Restoration teams analyzed paint chips to recreate the exact soft peach color of the walls and uncovered the tall, painted-glass windows.

They studied old photographs of the fellowship hall in the basement, setting period green and white tile so the floor looked like it did when Dr. King held meetings of the Southern Christian Leadership Conference, the civil rights group he formed in 1957.

A visitor can walk within an arm’s reach of the pulpit where Dr. King gave his famous "Drum Major Instinct” speech, in which he delivered his own eulogy. Two months later, April 9, 1968, his real eulogy would be delivered from the same pulpit.

There is the microphone that carried his words, and a communion tray he passed.

Although the Ebenezer congregation moved to a larger, more modern church across the street in 1999, they held a special service Thursday night. It was to honor their 125th year.

There won’t be many such services at the church in the future.
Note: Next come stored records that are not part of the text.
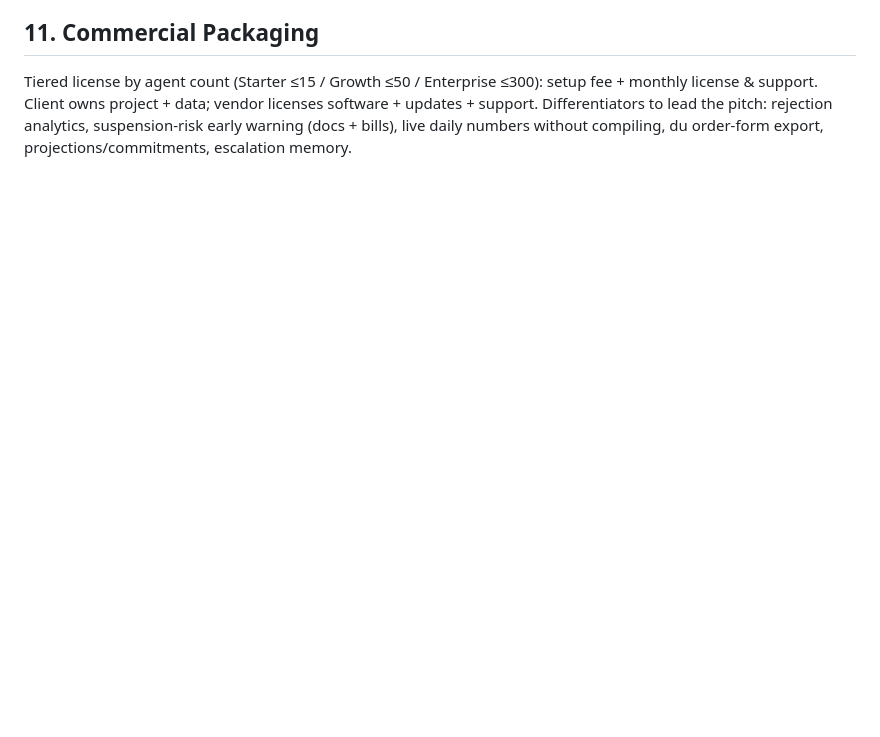
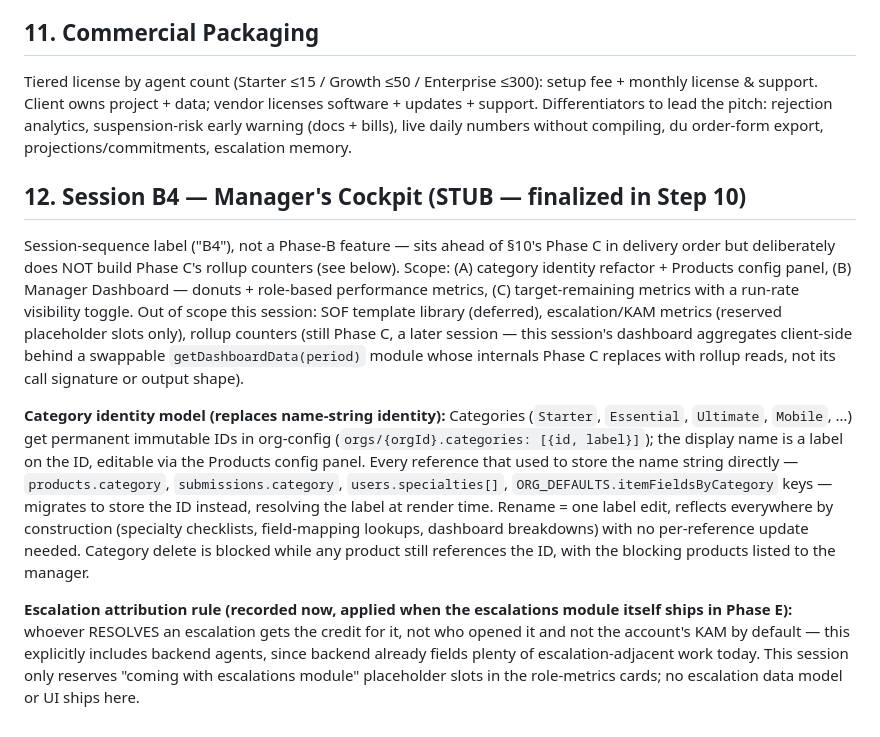
Before and after one commit to Akosoto/du_sales_cockpit, a Markdown page: ARCHITECTURE.md, the part around the change. Rendered like a GitHub page; blank space fills up the shorter version.

Commit message:
Step 1: ARCHITECTURE.md stub for Session B4 (Manager's Cockpit)
Declares scope (category identity refactor + Products config panel,
Manager Dashboard donuts + role metrics, target-remaining + run-rate
toggle), explicitly notes Phase C's rollup counters are NOT built this
session (client-side aggregation behind a swappable module instead), the
category-ID model (permanent immutable IDs in org-config, display name is
a label on the ID, rename = one label edit, delete blocked while
referenced), and the escalation attribution rule (resolver gets credit,
including backend agents) for when the escalations module itself ships in
Phase E. Marked STUB - finalized in Step 10.

Co-Authored-By: Claude Sonnet 5 <noreply@anthropic.com>

```diff
--- a/ARCHITECTURE.md
+++ b/ARCHITECTURE.md
@@ -407,3 +407,40 @@ data; vendor licenses software + updates + support. Differentiators to
 lead the pitch: rejection analytics, suspension-risk early warning
 (docs + bills), live daily numbers without compiling, du order-form
 export, projections/commitments, escalation memory.
+
+## 12. Session B4 — Manager's Cockpit (STUB — finalized in Step 10)
+
+Session-sequence label ("B4"), not a Phase-B feature — sits ahead of
+§10's Phase C in delivery order but deliberately does NOT build Phase
+C's rollup counters (see below). Scope: (A) category identity
+refactor + Products config panel, (B) Manager Dashboard — donuts +
+role-based performance metrics, (C) target-remaining metrics with a
+run-rate visibility toggle. Out of scope this session: SOF template
+library (deferred), escalation/KAM metrics (reserved placeholder slots
+only), rollup counters (still Phase C, a later session — this
+session's dashboard aggregates client-side behind a swappable
+`getDashboardData(period)` module whose internals Phase C replaces
+with rollup reads, not its call signature or output shape).
+
+**Category identity model (replaces name-string identity):**
+Categories (`Starter`, `Essential`, `Ultimate`, `Mobile`, …) get
+permanent immutable IDs in org-config (`orgs/{orgId}.categories: [{id,
+label}]`); the display name is a label on the ID, editable via the
+Products config panel. Every reference that used to store the name
+string directly — `products.category`, `submissions.category`,
+`users.specialties[]`, `ORG_DEFAULTS.itemFieldsByCategory` keys —
+migrates to store the ID instead, resolving the label at render time.
+Rename = one label edit, reflects everywhere by construction (specialty
+checklists, field-mapping lookups, dashboard breakdowns) with no
+per-reference update needed. Category delete is blocked while any
+product still references the ID, with the blocking products listed to
+the manager.
+
+**Escalation attribution rule (recorded now, applied when the
+escalations module itself ships in Phase E):** whoever RESOLVES an
+escalation gets the credit for it, not who opened it and not the
+account's KAM by default — this explicitly includes backend agents,
+since backend already fields plenty of escalation-adjacent work today.
+This session only reserves "coming with escalations module" placeholder
+slots in the role-metrics cards; no escalation data model or UI ships
+here.
```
The National Park Service keeps the doors open seven days a week.

Groups that want to use the church will have to request a special permit, said Judy Forte, the superintendent.

A recording of Dr. King’s voice loops through the sound system, and the mood changes with each group that enters.

Schoolchildren laugh. Foreign tourists crowd for photographs in front of the pulpit.

But when the church is empty, save for a few people in quiet reflection, there is a feeling that something more than history might have happened here.

“From here, he found the power to just spread his wings,” said Patsy Cherry, 66, a retired schoolteacher visiting from Chesapeake, Va. “I came to feel that.”

MEDICARE - Ryan vs Obama Plans on Cost

What I particularly like about this discussion is how Judy Woodruff splits the subject by cost to the government and cost to consumers.

"Obama vs. Ryan Plans: What Medicare Costs Are Saved, Shifted?"
PBS Newshour 4/21/2011

Excerpt from transcript

JUDY WOODRUFF (Newshour): Let me just quickly move on to two other things. One is how do the plans differ in terms of the number of seniors covered? Would every senior, presumably, Gail Wilensky, be able to get coverage under both the Ryan plan and the Obama plan?

GAIL WILENSKY, Project HOPE: Absolutely. They're going to get an amount of money. They're going to have private plans be available to them. The private plans will have to meet certain criteria.

The notion that people will have money, which, by the way, will increase as people get older and if they are sicker, and those who are low-income would receive additional amounts -- people who are 55 and older now would just continue on the original Medicare plan.

JUDY WOODRUFF: So, there's no question that the private insurer would be available to everyone, Chris Jennings?

CHRIS JENNINGS, health policy consultant: Yes, it would be available. The question, would it be affordable, and more importantly for seniors, what would be their out-of-pocket costs?

Remember, it's not just what the insurer pays. It's what you pay out of pocket through premiums and cost-sharing. And the big concern, again, is if you double the exposure of out-of-pocket costs for seniors, when -- at a time when they have very limited incomes, you will just be finding that many of them may not even get the care that they need because they can't afford it.

Now, as my regular readers may surmise, I don't enjoy saying this; Ryan's plan for Medicare does not sound as bad as I thought. EXCEPT the "can seniors afford the out-of-pocket cost" issue.

President Obama is correct is saying that "Republicans in the House of Representatives also want to do is change our social compact in a pretty fundamental way." But in actually Republicans ALWAYS have.

Republican actions now, and in the past, speak that they do not see government (especially federal government) as having a moral responsibility to U.S. citizens. A moral responsibility that includes seeing that EVERY citizen gets healthcare, which includes affordability.

The Republican Party is the party that wants to interfere in your bedroom, who you marry, with a woman's womb, your religious practice, and more; your human and Constitutional Rights. But heaven forbid interference (in any form) with making money, especially if you are already rich or a big business. Aha, feel much better now that I've vented.